    Have courage and take the plunge! You will make a mistake (or two!), but that’s all part of the process. Remember that you are the head curator and trust your taste. Of course, buy within your means, but be prepared to reach if you find something spectacular.
  1. Refine and evolve.
    Buying a work of art is not like getting a tattoo—you can change it if you want. Bringing in a new purchase can enliven a room or space, however it may also mean that something has to go—this is ok! We are collectors not hoarders.

Spring Asparagus

I love asparagus and I love still life paintings—put the two together and I am over the moon! I also adore the paintings of the French artist Edouard Manet (1832-83), so you can only imagine my delight when I saw his Asparagus Still Life while visiting the Wallraf Richartz Museum in Cologne, Germany.

Edouard Manet, A Bunch of Asparagus (1880), oil on canvas. Wallraf-Richartz Museum, Cologne.
Edouard Manet, A Bunch of Asparagus (1880), oil on canvas. Wallraf-Richartz Museum, Cologne.

 

Manet’s asparagus are not the skinny specimens that fill the grocery store shelves during the off-season, but are big and beefy and seem ready to burst from their bindings. The painting is intimate and close to life size, so it draws the viewer in to revel in the purples, greens, mauves, and whites that enliven the stalks. Manet’s prowess with color is on display here in the asparagus, the greens that provide a ground, and the white table that is the base.

Edouard Manet, Asparagus (1880), oil on canvas. Musée d’Orsay, Paris
Edouard Manet, Asparagus (1880), oil on canvas. Musée d’Orsay, Paris

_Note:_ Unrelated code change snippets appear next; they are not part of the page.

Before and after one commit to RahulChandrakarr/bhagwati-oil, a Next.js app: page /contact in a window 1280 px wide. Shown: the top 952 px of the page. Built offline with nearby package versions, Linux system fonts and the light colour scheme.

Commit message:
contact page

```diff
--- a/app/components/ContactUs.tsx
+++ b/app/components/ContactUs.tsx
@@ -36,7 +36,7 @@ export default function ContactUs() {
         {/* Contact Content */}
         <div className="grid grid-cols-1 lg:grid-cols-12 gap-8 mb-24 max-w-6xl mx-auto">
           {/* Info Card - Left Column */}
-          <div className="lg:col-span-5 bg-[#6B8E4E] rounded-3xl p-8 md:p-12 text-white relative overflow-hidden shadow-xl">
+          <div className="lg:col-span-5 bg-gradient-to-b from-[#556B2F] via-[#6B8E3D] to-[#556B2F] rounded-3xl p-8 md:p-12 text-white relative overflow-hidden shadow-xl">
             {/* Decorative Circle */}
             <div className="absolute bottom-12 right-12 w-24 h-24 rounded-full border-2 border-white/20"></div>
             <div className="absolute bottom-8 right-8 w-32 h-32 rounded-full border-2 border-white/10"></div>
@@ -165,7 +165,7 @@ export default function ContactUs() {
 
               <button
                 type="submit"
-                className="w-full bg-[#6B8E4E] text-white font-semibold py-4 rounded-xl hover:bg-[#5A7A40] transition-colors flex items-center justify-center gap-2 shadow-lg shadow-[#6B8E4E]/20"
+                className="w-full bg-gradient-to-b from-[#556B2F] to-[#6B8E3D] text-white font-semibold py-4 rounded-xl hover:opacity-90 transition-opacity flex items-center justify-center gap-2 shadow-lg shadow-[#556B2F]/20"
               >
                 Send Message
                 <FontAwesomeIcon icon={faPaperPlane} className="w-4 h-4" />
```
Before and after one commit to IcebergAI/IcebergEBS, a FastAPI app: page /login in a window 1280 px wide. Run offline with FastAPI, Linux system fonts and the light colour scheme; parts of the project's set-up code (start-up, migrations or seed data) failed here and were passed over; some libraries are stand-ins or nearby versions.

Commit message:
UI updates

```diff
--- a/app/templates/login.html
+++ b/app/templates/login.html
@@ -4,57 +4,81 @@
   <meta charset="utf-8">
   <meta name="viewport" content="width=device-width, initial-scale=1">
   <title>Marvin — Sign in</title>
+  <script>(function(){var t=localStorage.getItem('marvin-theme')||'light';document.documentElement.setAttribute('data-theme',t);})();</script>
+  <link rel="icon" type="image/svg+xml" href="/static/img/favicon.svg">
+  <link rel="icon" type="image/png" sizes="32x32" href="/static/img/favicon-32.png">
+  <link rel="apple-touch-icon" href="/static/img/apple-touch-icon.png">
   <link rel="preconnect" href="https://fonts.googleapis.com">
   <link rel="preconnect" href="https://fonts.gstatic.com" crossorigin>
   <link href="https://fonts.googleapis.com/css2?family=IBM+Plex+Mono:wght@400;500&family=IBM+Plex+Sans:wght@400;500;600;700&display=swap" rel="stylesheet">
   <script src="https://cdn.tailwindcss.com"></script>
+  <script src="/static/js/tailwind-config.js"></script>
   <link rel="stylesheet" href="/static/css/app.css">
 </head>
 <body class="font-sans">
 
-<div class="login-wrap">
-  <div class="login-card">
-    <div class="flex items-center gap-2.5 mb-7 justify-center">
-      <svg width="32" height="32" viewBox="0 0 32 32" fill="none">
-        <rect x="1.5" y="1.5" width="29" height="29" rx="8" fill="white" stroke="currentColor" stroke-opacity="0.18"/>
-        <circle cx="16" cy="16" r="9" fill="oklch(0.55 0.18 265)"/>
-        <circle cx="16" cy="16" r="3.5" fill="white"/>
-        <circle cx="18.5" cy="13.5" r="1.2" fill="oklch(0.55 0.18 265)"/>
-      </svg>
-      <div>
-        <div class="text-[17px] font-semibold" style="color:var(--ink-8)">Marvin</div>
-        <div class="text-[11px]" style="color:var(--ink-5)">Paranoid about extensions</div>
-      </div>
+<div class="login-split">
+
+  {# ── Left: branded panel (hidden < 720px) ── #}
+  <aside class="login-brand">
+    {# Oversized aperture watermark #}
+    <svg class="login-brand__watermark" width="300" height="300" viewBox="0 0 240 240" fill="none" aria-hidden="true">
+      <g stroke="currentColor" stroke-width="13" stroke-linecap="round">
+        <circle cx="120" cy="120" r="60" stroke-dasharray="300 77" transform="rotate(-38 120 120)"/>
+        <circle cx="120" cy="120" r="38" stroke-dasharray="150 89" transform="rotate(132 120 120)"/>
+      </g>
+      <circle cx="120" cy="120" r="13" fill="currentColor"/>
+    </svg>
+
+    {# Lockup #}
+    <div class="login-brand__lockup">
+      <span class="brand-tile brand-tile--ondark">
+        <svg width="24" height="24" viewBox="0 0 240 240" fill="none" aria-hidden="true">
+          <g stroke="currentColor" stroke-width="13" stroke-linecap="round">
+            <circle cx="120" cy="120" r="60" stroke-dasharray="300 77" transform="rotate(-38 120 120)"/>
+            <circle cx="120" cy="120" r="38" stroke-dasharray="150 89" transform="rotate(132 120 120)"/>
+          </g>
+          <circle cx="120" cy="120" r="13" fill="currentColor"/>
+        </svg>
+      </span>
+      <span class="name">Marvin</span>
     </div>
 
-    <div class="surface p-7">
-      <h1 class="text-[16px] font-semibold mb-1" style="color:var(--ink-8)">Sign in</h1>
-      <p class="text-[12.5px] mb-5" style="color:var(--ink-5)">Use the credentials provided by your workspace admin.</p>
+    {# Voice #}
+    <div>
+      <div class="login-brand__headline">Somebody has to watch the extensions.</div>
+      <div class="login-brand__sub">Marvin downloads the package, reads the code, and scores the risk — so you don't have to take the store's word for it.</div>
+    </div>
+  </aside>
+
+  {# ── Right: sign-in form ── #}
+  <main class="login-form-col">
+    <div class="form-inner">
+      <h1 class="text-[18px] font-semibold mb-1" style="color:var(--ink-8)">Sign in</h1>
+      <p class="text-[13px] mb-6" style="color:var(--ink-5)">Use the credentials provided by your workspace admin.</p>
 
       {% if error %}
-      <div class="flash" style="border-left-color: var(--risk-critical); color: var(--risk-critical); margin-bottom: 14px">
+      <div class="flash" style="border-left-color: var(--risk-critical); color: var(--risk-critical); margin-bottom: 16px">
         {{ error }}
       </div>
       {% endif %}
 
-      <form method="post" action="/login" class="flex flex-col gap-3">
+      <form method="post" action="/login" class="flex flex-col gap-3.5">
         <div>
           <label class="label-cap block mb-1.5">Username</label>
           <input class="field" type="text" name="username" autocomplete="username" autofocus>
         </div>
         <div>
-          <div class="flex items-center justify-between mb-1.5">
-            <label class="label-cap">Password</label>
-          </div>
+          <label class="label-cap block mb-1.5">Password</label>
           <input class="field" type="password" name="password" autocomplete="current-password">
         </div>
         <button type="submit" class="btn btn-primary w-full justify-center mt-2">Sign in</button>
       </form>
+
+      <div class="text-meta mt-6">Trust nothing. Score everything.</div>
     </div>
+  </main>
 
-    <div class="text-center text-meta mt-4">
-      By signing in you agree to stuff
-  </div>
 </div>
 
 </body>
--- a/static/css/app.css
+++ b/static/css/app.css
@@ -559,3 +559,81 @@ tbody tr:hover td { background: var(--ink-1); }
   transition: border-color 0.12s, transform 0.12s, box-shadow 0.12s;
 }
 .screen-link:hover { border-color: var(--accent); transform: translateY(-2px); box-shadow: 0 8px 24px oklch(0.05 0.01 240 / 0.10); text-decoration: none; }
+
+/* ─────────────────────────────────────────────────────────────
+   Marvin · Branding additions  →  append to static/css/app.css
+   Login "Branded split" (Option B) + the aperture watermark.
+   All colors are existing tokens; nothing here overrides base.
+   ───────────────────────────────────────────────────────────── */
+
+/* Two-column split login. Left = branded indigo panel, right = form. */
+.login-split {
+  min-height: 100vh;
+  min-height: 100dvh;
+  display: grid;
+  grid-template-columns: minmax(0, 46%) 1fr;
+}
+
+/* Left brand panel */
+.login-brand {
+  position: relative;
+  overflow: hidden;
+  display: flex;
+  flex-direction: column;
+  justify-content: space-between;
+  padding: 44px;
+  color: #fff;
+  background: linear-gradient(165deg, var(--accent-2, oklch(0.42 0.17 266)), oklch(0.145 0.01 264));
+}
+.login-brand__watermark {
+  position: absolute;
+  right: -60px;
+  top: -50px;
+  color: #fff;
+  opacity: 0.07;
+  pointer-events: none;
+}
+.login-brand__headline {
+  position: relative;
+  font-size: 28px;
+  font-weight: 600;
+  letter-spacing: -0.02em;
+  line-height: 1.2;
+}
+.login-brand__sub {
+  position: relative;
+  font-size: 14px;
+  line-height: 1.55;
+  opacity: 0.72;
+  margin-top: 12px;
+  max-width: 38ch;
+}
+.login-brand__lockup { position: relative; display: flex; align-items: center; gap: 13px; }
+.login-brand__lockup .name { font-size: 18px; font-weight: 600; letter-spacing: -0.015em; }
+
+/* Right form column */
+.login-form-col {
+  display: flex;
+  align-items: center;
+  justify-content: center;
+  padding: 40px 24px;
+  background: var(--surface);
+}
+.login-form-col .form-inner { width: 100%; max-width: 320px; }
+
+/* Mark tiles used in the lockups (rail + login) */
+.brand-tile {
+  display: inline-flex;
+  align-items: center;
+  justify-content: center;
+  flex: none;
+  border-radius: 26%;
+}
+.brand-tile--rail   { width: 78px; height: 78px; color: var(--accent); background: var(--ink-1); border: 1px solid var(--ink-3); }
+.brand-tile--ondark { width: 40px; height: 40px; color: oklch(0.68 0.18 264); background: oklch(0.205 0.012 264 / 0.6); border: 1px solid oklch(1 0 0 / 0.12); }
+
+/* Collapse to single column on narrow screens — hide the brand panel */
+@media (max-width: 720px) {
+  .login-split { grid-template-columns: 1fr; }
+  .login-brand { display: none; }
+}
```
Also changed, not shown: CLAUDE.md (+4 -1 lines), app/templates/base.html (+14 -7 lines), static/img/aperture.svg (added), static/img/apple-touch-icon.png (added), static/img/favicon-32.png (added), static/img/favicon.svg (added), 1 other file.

Manet also painted a still life that pictured only one asparagus. I always visit this painting at the Musée d’Orsay when I’m in Paris and never knew that the two paintings were related. Apparently when Manet sold A Bunch of Asparagus, his client sent him 1000 francs instead of the asking price of 800 francs. Rather than return the 200 francs, Manet sent him the Orsay painting of the single stalk with the note: “There was one missing from your bunch.”

Last year I had the pleasure of being in Paris in June and was able to shop the local market for my own bunches of asparagus. Here is my Still Life with Asparagus. I couldn’t resist adding a few other treasures from the market.

Location, Location, Location: The Wedding Feast at Cana and the Mona Lisa

WeddingFeast1
Veronese, The Wedding Feast at Cana (1563), oil on canvas. Musée du Louvre, Paris.

The Italian artist Veronese painted the spectacular Wedding Feast at Cana in 1563. This massive work—measuring over 22 feet high and 32 feet long—hangs in one of the busiest galleries of the Louvre in Paris, yet despite it’s size and magnificence, it is often missed and/or ignored. More than 6 million visitors each year turn their backs to Veronese’s masterpiece as they jostle for position and gaze through the bulletproof glass and take pictures of Leonardo da Vinci’s Mona Lisa.

WeddingFeast2
Photo courtesy of Lisa Michaux

 

Here is my version of the Mona Lisa Selfie—you can see all the other cameras raised in the air and have to wonder at the quality of those photos! I especially love that the “Do Not Touch” signs on either side of the painting are almost as big as it is!

By contrast, here is the crowd in front of the Wedding Feast at Cana. You can even see one photographer on the right focusing on the Mona Lisa located on the opposite wall.

 

WeddingFeast3
Photo courtesy of Lisa Michaux

It is sad to think that all these people crowded in front of the Mona Lisa missed The Wedding Feast, a fabulous work that contains 130 people as well as several dogs, a parakeet, and even a playful cat. Veronese crossed the time continuum and we see Jesus, his Mother Mary, and a couple of apostles dressed in traditional biblical garb in the center of the work, while the rest of the guests at this fabulous feast are decked head to toe in contemporary 16th century Venetian fashion.